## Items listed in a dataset
----

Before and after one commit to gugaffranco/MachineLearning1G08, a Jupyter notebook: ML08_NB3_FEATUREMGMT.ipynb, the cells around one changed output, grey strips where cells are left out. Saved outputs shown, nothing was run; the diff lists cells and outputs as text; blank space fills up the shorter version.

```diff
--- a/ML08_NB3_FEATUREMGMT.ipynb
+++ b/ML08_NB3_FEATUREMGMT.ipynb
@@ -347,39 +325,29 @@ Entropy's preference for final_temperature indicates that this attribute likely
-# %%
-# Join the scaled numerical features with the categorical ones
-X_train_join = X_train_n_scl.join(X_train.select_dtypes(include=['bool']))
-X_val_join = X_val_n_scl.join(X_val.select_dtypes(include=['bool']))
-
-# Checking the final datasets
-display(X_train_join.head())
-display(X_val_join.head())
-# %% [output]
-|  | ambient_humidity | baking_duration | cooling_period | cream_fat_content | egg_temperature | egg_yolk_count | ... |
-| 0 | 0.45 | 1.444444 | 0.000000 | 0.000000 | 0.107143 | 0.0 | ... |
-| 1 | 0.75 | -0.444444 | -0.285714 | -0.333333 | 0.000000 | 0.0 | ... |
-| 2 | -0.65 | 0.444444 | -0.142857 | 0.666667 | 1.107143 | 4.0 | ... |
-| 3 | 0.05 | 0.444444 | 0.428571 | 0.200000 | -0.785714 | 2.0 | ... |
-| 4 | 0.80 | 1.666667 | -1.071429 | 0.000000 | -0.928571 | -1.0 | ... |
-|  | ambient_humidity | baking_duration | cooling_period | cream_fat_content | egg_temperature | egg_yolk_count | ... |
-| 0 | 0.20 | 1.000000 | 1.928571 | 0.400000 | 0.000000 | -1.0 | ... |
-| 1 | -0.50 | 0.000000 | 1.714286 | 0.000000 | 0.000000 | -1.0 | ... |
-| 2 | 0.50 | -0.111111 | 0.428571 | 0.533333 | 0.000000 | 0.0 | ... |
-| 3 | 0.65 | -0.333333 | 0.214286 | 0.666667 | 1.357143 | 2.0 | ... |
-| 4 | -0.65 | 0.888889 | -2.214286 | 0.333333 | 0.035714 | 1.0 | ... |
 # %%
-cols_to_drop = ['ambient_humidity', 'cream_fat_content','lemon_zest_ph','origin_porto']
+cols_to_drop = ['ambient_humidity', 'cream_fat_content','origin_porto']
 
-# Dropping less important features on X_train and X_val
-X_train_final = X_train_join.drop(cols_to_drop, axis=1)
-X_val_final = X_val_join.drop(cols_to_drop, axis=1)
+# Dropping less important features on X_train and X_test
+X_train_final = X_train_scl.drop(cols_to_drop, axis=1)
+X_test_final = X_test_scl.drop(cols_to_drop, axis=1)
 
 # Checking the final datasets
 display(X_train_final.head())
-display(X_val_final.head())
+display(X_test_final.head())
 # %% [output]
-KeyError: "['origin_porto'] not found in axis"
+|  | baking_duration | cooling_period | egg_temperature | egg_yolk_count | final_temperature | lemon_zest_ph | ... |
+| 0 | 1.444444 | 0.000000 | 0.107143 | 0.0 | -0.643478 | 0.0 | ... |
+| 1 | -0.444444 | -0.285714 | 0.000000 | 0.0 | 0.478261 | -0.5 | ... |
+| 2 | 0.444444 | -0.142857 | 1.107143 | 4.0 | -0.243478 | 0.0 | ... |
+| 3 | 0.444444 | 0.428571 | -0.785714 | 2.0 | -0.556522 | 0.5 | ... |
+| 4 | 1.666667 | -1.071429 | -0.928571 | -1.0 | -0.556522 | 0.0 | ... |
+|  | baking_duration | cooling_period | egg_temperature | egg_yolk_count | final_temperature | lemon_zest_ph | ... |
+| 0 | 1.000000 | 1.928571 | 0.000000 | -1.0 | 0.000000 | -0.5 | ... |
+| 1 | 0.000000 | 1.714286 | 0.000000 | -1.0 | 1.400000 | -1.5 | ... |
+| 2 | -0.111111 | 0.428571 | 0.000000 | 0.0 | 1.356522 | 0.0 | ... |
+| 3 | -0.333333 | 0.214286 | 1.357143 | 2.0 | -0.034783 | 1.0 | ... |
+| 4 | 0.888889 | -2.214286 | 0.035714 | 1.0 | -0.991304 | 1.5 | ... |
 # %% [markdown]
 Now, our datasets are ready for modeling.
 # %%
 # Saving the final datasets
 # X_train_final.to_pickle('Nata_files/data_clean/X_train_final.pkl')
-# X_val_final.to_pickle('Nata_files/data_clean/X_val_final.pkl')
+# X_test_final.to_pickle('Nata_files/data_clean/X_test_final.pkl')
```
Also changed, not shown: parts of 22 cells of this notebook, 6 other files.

----

## Problem
All entries must be repeated exactly.

## Solution
Before and after one commit to gugaffranco/MachineLearning1G08, a Jupyter notebook: ML08_NB3_FEATUREMGMT.ipynb, the cells around one changed output, grey strips where cells are left out. Saved outputs shown, nothing was run; the diff lists cells and outputs as text; blank space fills up the shorter version.

```diff
--- a/ML08_NB3_FEATUREMGMT.ipynb
+++ b/ML08_NB3_FEATUREMGMT.ipynb
@@ -347,39 +325,29 @@ Entropy's preference for final_temperature indicates that this attribute likely
-# %%
-# Join the scaled numerical features with the categorical ones
-X_train_join = X_train_n_scl.join(X_train.select_dtypes(include=['bool']))
-X_val_join = X_val_n_scl.join(X_val.select_dtypes(include=['bool']))
-
-# Checking the final datasets
-display(X_train_join.head())
-display(X_val_join.head())
-# %% [output]
-|  | ambient_humidity | baking_duration | cooling_period | cream_fat_content | egg_temperature | egg_yolk_count | ... |
-| 0 | 0.45 | 1.444444 | 0.000000 | 0.000000 | 0.107143 | 0.0 | ... |
-| 1 | 0.75 | -0.444444 | -0.285714 | -0.333333 | 0.000000 | 0.0 | ... |
-| 2 | -0.65 | 0.444444 | -0.142857 | 0.666667 | 1.107143 | 4.0 | ... |
-| 3 | 0.05 | 0.444444 | 0.428571 | 0.200000 | -0.785714 | 2.0 | ... |
-| 4 | 0.80 | 1.666667 | -1.071429 | 0.000000 | -0.928571 | -1.0 | ... |
-|  | ambient_humidity | baking_duration | cooling_period | cream_fat_content | egg_temperature | egg_yolk_count | ... |
-| 0 | 0.20 | 1.000000 | 1.928571 | 0.400000 | 0.000000 | -1.0 | ... |
-| 1 | -0.50 | 0.000000 | 1.714286 | 0.000000 | 0.000000 | -1.0 | ... |
-| 2 | 0.50 | -0.111111 | 0.428571 | 0.533333 | 0.000000 | 0.0 | ... |
-| 3 | 0.65 | -0.333333 | 0.214286 | 0.666667 | 1.357143 | 2.0 | ... |
-| 4 | -0.65 | 0.888889 | -2.214286 | 0.333333 | 0.035714 | 1.0 | ... |
 # %%
-cols_to_drop = ['ambient_humidity', 'cream_fat_content','lemon_zest_ph','origin_porto']
+cols_to_drop = ['ambient_humidity', 'cream_fat_content','origin_porto']
 
-# Dropping less important features on X_train and X_val
-X_train_final = X_train_join.drop(cols_to_drop, axis=1)
-X_val_final = X_val_join.drop(cols_to_drop, axis=1)
+# Dropping less important features on X_train and X_test
+X_train_final = X_train_scl.drop(cols_to_drop, axis=1)
+X_test_final = X_test_scl.drop(cols_to_drop, axis=1)
 
 # Checking the final datasets
 display(X_train_final.head())
-display(X_val_final.head())
+display(X_test_final.head())
 # %% [output]
-KeyError: "['origin_porto'] not found in axis"
+|  | baking_duration | cooling_period | egg_temperature | egg_yolk_count | final_temperature | lemon_zest_ph | ... |
+| 0 | 1.444444 | 0.000000 | 0.107143 | 0.0 | -0.643478 | 0.0 | ... |
+| 1 | -0.444444 | -0.285714 | 0.000000 | 0.0 | 0.478261 | -0.5 | ... |
+| 2 | 0.444444 | -0.142857 | 1.107143 | 4.0 | -0.243478 | 0.0 | ... |
+| 3 | 0.444444 | 0.428571 | -0.785714 | 2.0 | -0.556522 | 0.5 | ... |
+| 4 | 1.666667 | -1.071429 | -0.928571 | -1.0 | -0.556522 | 0.0 | ... |
+|  | baking_duration | cooling_period | egg_temperature | egg_yolk_count | final_temperature | lemon_zest_ph | ... |
+| 0 | 1.000000 | 1.928571 | 0.000000 | -1.0 | 0.000000 | -0.5 | ... |
+| 1 | 0.000000 | 1.714286 | 0.000000 | -1.0 | 1.400000 | -1.5 | ... |
+| 2 | -0.111111 | 0.428571 | 0.000000 | 0.0 | 1.356522 | 0.0 | ... |
+| 3 | -0.333333 | 0.214286 | 1.357143 | 2.0 | -0.034783 | 1.0 | ... |
+| 4 | 0.888889 | -2.214286 | 0.035714 | 1.0 | -0.991304 | 1.5 | ... |
 # %% [markdown]
 Now, our datasets are ready for modeling.
 # %%
 # Saving the final datasets
 # X_train_final.to_pickle('Nata_files/data_clean/X_train_final.pkl')
-# X_val_final.to_pickle('Nata_files/data_clean/X_val_final.pkl')
+# X_test_final.to_pickle('Nata_files/data_clean/X_test_final.pkl')
```
Also changed, not shown: parts of 22 cells of this notebook, 6 other files.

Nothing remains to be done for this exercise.